**Your instructions**
Where a line in the listing below contains the word "title", copy that line.

**Study material**

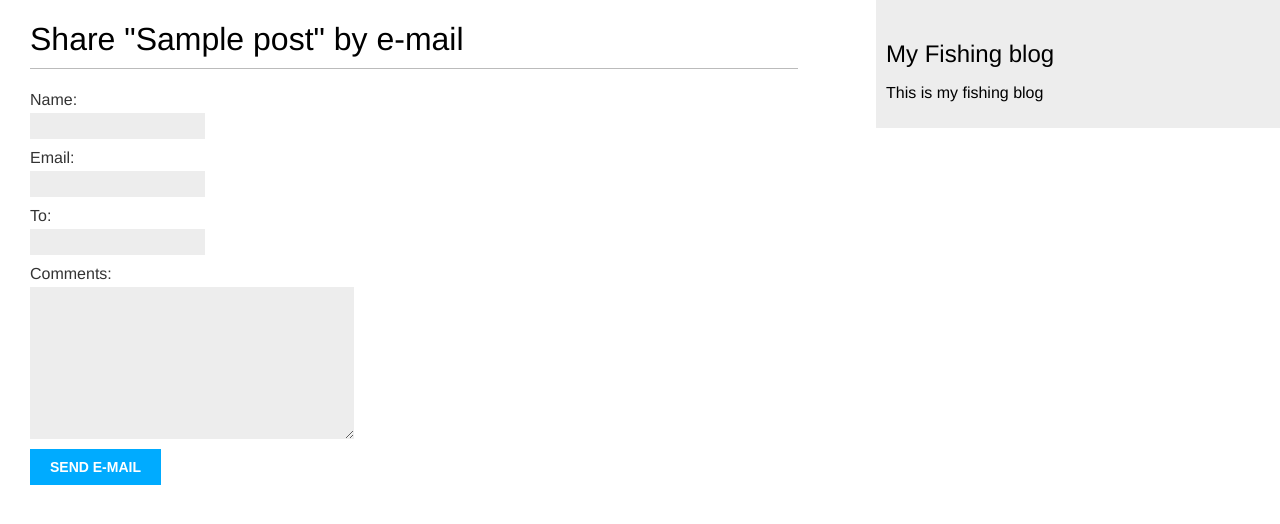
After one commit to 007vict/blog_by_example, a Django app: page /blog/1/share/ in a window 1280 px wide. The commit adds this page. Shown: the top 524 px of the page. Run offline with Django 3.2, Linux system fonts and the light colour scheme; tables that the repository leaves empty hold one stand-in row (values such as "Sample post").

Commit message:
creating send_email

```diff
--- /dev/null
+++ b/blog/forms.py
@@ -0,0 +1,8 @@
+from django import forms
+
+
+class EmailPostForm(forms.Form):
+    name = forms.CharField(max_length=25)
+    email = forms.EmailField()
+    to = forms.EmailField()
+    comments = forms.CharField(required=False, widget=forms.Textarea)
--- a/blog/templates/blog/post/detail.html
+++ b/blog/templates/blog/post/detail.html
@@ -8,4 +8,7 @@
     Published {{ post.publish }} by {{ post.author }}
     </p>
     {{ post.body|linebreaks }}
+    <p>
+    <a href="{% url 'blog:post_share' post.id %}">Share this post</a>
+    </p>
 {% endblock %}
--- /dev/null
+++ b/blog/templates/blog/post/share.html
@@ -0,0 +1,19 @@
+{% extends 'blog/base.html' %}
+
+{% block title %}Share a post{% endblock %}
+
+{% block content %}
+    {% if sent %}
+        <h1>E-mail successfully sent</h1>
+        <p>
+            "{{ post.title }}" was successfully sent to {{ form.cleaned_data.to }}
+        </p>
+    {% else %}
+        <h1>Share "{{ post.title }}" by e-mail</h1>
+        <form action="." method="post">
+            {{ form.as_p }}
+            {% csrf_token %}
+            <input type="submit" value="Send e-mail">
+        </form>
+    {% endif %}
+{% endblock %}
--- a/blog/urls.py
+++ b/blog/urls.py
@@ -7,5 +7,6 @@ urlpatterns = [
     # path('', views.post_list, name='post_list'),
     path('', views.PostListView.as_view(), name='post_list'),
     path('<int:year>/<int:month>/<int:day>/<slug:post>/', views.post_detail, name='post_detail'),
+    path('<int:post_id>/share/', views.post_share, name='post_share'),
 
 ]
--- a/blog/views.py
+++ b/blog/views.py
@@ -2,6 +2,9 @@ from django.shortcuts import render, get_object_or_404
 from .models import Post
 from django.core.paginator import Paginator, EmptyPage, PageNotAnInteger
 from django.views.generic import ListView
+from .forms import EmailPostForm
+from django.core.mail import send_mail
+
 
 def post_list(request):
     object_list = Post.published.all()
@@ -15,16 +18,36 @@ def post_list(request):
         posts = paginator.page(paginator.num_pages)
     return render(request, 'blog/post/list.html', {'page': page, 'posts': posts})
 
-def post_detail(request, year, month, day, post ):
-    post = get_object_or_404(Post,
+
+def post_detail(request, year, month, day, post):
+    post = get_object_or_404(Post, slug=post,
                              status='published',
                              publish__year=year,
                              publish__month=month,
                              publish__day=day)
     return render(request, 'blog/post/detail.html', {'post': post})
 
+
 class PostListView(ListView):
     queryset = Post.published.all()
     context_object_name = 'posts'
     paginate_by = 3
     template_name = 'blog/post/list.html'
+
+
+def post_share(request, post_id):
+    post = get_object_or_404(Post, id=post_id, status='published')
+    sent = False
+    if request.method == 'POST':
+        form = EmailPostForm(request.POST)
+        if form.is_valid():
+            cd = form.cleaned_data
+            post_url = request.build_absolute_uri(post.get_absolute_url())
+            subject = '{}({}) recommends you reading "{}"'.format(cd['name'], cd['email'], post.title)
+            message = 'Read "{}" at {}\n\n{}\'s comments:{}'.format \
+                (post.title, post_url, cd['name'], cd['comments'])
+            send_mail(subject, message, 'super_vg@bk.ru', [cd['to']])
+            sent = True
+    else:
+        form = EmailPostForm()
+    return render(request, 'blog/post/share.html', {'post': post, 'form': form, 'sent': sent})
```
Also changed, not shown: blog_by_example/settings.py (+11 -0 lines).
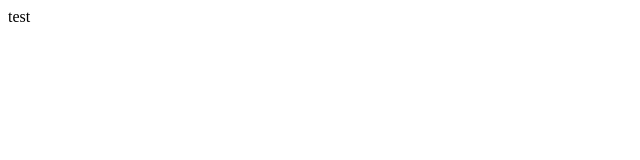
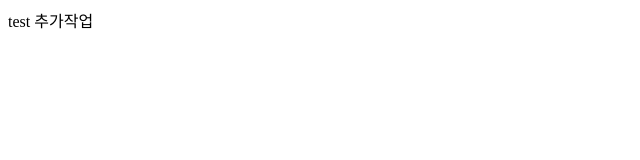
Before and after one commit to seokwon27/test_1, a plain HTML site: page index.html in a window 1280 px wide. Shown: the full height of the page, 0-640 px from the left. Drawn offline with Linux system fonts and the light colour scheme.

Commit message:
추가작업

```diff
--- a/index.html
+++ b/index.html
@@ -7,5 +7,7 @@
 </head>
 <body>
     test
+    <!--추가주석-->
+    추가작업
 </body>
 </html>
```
* * *
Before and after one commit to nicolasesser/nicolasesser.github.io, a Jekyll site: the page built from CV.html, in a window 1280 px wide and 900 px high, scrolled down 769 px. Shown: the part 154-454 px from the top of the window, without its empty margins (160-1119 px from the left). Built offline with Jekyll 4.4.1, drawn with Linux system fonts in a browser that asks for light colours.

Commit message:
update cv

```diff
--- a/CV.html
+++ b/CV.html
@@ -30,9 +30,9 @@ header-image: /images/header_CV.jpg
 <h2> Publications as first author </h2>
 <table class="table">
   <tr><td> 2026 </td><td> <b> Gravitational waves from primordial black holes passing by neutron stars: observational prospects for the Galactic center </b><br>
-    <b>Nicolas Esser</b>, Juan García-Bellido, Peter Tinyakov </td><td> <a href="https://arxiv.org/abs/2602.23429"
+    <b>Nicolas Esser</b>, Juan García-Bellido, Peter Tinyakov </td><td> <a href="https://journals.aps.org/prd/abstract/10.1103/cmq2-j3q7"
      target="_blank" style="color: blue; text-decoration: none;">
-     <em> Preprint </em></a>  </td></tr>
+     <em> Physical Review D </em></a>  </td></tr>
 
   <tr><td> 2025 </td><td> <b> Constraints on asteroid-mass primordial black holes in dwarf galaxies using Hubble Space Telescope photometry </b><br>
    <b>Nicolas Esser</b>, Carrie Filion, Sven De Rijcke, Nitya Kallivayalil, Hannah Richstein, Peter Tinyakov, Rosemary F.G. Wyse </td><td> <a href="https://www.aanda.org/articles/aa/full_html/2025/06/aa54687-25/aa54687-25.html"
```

**Solution for this problem**
+{% block title %}Share a post{% endblock %}
+            "{{ post.title }}" was successfully sent to {{ form.cleaned_data.to }}
+        <h1>Share "{{ post.title }}" by e-mail</h1>
+            subject = '{}({}) recommends you reading "{}"'.format(cd['name'], cd['email'], post.title)
+                (post.title, post_url, cd['name'], cd['comments'])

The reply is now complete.